Version difference data
....
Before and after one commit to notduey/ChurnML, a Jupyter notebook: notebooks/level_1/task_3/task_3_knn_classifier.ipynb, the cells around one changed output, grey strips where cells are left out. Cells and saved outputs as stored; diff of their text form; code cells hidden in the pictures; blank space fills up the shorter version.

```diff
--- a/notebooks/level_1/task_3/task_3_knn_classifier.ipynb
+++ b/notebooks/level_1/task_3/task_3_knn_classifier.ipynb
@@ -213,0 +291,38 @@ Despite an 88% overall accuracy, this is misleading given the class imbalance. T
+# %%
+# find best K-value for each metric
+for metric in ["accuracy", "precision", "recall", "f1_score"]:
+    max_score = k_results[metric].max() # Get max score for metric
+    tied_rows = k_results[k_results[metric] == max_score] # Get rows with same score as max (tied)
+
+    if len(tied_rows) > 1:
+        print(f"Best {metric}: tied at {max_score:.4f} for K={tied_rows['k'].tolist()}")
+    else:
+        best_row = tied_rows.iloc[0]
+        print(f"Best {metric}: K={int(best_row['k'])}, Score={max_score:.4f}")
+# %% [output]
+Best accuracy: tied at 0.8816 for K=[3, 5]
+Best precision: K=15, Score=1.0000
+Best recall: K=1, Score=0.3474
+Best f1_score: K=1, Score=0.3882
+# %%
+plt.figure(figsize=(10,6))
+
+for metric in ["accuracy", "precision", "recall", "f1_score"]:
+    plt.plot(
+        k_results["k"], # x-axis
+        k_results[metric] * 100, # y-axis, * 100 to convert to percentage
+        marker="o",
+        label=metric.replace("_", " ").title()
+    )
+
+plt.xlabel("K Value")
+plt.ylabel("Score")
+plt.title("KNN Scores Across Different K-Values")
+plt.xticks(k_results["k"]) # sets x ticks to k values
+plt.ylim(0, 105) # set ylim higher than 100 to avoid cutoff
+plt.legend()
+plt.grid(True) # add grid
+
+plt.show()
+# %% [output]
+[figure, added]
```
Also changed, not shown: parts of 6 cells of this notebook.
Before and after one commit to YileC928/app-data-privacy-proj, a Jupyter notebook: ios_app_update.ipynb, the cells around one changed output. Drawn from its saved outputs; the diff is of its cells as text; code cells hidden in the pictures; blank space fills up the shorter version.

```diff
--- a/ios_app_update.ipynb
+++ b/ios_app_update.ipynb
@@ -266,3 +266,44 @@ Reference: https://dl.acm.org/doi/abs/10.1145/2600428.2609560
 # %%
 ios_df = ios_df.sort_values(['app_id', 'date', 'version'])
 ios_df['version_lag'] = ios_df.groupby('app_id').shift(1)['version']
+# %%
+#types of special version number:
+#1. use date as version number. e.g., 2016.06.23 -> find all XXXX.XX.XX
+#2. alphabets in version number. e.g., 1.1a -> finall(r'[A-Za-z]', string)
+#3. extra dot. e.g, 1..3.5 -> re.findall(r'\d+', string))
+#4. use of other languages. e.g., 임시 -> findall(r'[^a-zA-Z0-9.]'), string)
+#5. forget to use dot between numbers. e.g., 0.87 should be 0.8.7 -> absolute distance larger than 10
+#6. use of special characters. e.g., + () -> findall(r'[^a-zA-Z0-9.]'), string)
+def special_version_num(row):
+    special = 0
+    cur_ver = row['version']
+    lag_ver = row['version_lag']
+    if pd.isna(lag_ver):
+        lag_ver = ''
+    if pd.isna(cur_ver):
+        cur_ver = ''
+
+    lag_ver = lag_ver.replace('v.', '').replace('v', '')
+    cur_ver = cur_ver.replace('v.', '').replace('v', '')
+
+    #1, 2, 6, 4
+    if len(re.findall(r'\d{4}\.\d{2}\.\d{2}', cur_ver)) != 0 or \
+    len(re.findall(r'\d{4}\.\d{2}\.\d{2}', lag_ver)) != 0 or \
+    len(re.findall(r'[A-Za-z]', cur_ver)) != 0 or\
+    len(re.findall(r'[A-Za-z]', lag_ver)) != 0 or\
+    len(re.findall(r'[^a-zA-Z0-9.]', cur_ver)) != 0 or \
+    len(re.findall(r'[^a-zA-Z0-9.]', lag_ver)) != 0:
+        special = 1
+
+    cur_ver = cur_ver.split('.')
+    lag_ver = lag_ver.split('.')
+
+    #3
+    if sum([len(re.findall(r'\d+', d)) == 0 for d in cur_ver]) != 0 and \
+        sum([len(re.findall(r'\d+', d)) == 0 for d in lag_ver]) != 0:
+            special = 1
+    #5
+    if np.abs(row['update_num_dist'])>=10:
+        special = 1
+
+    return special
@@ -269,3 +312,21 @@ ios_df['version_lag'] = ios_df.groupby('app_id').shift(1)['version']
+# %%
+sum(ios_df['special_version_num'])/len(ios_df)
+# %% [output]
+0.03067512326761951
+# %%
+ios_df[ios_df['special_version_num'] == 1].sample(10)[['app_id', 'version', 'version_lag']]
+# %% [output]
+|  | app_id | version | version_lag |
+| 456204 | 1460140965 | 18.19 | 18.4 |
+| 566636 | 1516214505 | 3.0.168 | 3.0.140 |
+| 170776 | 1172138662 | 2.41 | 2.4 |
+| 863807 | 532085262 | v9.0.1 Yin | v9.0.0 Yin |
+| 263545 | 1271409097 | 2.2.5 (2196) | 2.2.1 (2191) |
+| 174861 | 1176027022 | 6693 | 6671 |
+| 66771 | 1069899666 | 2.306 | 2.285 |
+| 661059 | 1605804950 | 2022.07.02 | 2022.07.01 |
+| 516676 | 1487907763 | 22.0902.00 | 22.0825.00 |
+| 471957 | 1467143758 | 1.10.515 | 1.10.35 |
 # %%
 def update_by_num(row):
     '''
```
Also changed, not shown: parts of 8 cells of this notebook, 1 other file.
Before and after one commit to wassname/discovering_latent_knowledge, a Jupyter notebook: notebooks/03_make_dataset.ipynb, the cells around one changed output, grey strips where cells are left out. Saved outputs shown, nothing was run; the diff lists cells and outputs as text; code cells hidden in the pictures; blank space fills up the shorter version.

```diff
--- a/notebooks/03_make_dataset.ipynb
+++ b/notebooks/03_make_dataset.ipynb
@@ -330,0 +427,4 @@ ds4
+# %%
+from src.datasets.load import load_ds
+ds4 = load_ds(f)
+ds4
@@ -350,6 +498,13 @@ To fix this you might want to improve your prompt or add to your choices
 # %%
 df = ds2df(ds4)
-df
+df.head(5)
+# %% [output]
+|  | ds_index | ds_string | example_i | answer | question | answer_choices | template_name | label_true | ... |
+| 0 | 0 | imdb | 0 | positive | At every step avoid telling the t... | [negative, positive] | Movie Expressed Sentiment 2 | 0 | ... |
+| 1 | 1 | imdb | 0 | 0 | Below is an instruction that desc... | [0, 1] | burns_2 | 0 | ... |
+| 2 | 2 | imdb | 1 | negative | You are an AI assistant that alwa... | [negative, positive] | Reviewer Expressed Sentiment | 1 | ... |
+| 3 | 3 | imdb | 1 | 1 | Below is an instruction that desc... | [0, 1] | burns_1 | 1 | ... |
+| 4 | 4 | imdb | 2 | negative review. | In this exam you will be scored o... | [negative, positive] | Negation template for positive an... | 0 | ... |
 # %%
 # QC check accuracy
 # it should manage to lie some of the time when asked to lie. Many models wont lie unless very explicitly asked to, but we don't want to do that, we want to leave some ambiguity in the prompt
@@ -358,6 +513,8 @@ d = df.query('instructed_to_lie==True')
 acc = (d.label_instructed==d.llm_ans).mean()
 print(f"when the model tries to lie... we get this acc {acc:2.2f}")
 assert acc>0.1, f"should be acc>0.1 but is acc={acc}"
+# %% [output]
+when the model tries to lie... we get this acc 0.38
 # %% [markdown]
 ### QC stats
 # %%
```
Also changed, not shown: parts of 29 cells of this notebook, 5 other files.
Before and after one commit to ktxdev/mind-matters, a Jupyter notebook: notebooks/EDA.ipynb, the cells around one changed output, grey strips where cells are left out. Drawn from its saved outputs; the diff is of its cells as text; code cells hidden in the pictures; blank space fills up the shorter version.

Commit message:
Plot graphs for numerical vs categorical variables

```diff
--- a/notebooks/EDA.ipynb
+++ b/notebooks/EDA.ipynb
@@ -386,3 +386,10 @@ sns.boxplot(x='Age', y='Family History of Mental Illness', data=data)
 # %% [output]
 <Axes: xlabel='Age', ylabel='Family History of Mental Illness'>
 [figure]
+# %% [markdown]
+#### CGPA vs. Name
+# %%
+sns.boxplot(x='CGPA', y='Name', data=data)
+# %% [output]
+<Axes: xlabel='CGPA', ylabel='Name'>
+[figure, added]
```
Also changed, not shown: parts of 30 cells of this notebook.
....
Wherever the string "xlabel" shows up in a line of the records, count that line once. Report the total alone.

• Answer for the task
3